Weston Router, partner of Cheap Fast and Good (CFG) Concessions,
is a vendor who serves burritos, fajitas and tacos to the hungry
after-hours crowd in Old Town.
According to Router, there has been a large demand by students
claiming that CSU is in need of an outdoor vendor where it would be
possible to grab a quick bite to eat between classes.
“My goal is to respond to the need that students have conveyed
for an outdoor vendor on campus,” Router said.
However, Router states that he has been told that CSU is a
closed campus in regards to outside vending services. In order to
serve food on the CSU campus, Router must find a way to change,
what he states is, a University policy.
According to Mike Ellis, Executive Director of the Lory Student

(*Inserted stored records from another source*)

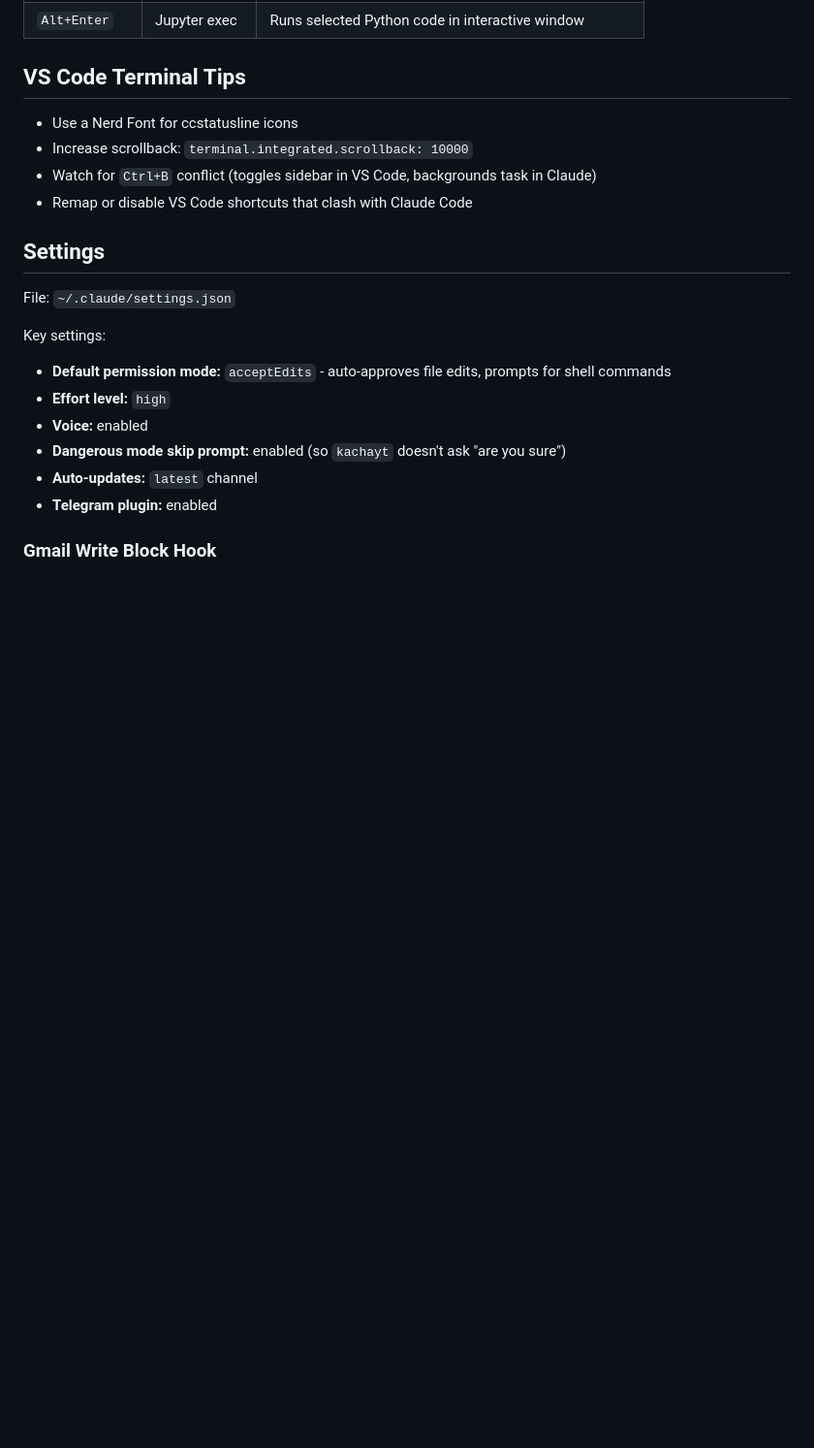
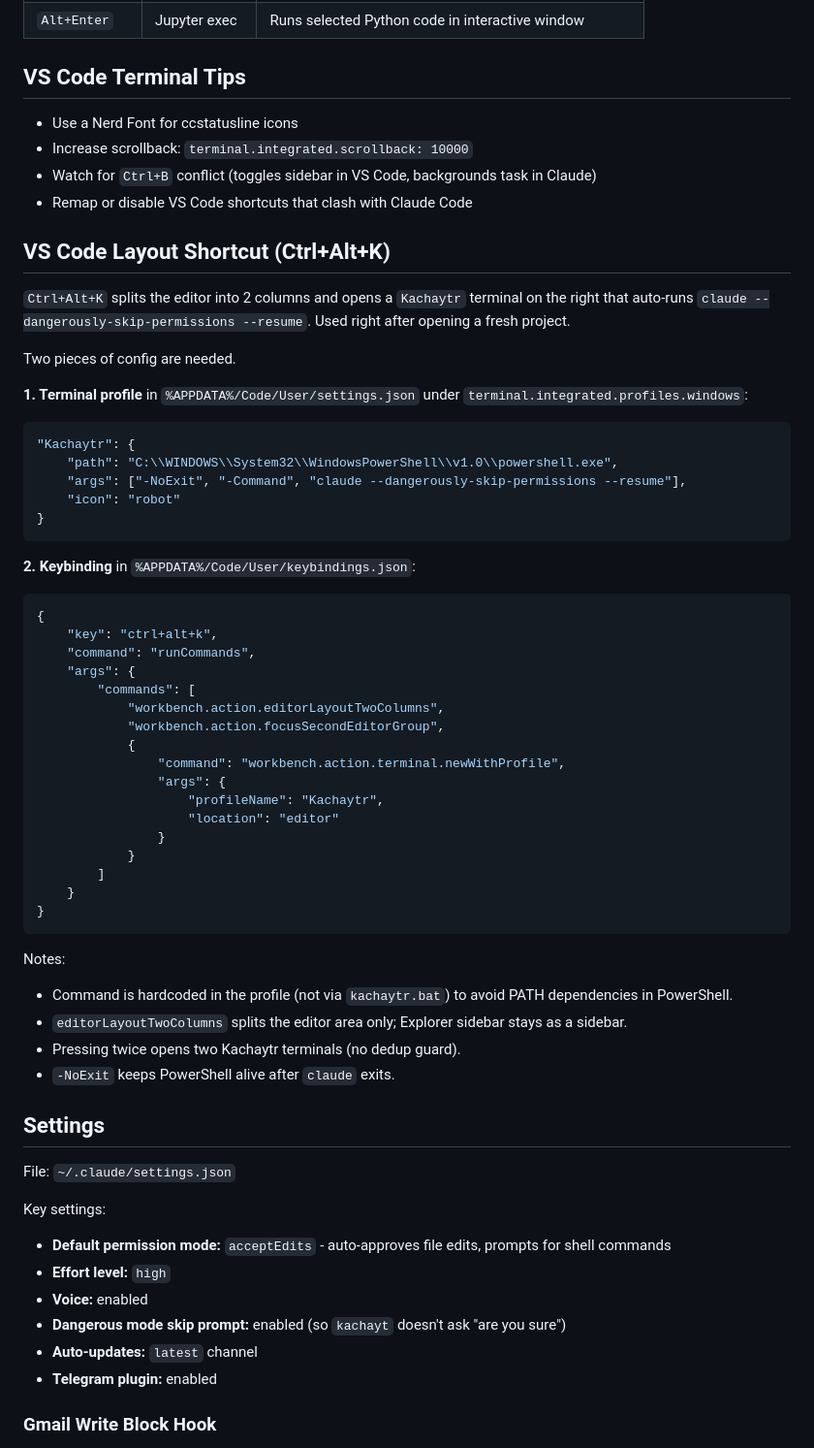
Before and after one commit to HaykTarkhanyan/claude-setup, a Markdown page: cli/setting-up-terminal.md, the part around the change. Shown at 97% size. GitHub-like rendering; blank space fills up the shorter version.

Commit message:
Add Ctrl+Alt+K VS Code shortcut for 2-column layout + Claude terminal
Co-Authored-By: Claude Opus 4.7 (1M context) <noreply@anthropic.com>

````diff
--- a/cli/setting-up-terminal.md
+++ b/cli/setting-up-terminal.md
@@ -43,6 +43,50 @@ These fix key sequences that Claude Code's terminal intercepts:
 - Increase scrollback: `terminal.integrated.scrollback: 10000`
 - Watch for `Ctrl+B` conflict (toggles sidebar in VS Code, backgrounds task in Claude)
 - Remap or disable VS Code shortcuts that clash with Claude Code
+
+## VS Code Layout Shortcut (Ctrl+Alt+K)
+
+`Ctrl+Alt+K` splits the editor into 2 columns and opens a `Kachaytr` terminal on the right that auto-runs `claude --dangerously-skip-permissions --resume`. Used right after opening a fresh project.
+
+Two pieces of config are needed.
+
+**1. Terminal profile** in `%APPDATA%/Code/User/settings.json` under `terminal.integrated.profiles.windows`:
+
+```json
+"Kachaytr": {
+    "path": "C:\\WINDOWS\\System32\\WindowsPowerShell\\v1.0\\powershell.exe",
+    "args": ["-NoExit", "-Command", "claude --dangerously-skip-permissions --resume"],
+    "icon": "robot"
+}
+```
+
+**2. Keybinding** in `%APPDATA%/Code/User/keybindings.json`:
+
+```json
+{
+    "key": "ctrl+alt+k",
+    "command": "runCommands",
+    "args": {
+        "commands": [
+            "workbench.action.editorLayoutTwoColumns",
+            "workbench.action.focusSecondEditorGroup",
+            {
+                "command": "workbench.action.terminal.newWithProfile",
+                "args": {
+                    "profileName": "Kachaytr",
+                    "location": "editor"
+                }
+            }
+        ]
+    }
+}
+```
+
+Notes:
+- Command is hardcoded in the profile (not via `kachaytr.bat`) to avoid PATH dependencies in PowerShell.
+- `editorLayoutTwoColumns` splits the editor area only; Explorer sidebar stays as a sidebar.
+- Pressing twice opens two Kachaytr terminals (no dedup guard).
+- `-NoExit` keeps PowerShell alive after `claude` exits.
 
 ## Settings
 
````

Center, there is no such policy stating that CSU is a closed
Ellis also explains that in order for CSU to allow a private
vendor on campus, there must be a Request for Proposals (RFP)
issued. Only in this event, could outside vendors wishing to serve
on campus submit a formal proposal responding to specific
“Colorado State University has on numerous occasions invited
proposals through the RFP process for private food vendors,” Ellis
said. “At this time, Colorado State University has not initiated an
RFP process for an outdoor concessions unit on the main campus, nor
do we currently have plans to do so in the near future.”
A sociology class on campus, Community Dynamics and Development,
which is structured, in part, to take on communal projects in hopes
of making a difference in the community, received word of Router’s
proposal and invited him to speak during class.
After hearing Router’s proposal, the students declared that an
outdoor vending service was something they desired. The class then
formed a committee dedicated to changing CSU’s current standing on
Paul Ashe, a senior majoring in sociology, is part of the
committee and states that the first plan of action is to schedule a
meeting with Ellis.
“First, we have to find out what we must do to get the policy
changed, then we will go through the necessary steps to get it
done,” Ashe said.
Helen Tran, a senior majoring in sociology, is also a student in
the class and an enthusiastic member of the committee.
“It is up to the students to get a service that would provide
convenient, quality food that we could grab in between classes,”
Tran said. “If people get loud enough, it could happen.”
Ellis welcomes the student’s opinions and states that the
students are whom he needs to hear from.
“I want to hear from the students, I want to hear where the
students stand on this issue,” Ellis said.
ASCSU has also been a suggested means for Router and has been a
resource he has had brief contact with. Katie Clausen, Vice
President of ASCSU, suggests that if students want to make this
happen they should help get the legislation to the ASCSU
“Our job is to formulate student opinion,” Clausen said. “Once
legislation is written, the Senate can make an educated vote and
then go from there.”
Router states that this is something the students have voiced
that they genuinely want and he claims that he is not willing to
abandon his efforts until he accomplishes his goal.
“If I don’t keep trying, the students won’t get a service on
campus that is truly needed,” Router said.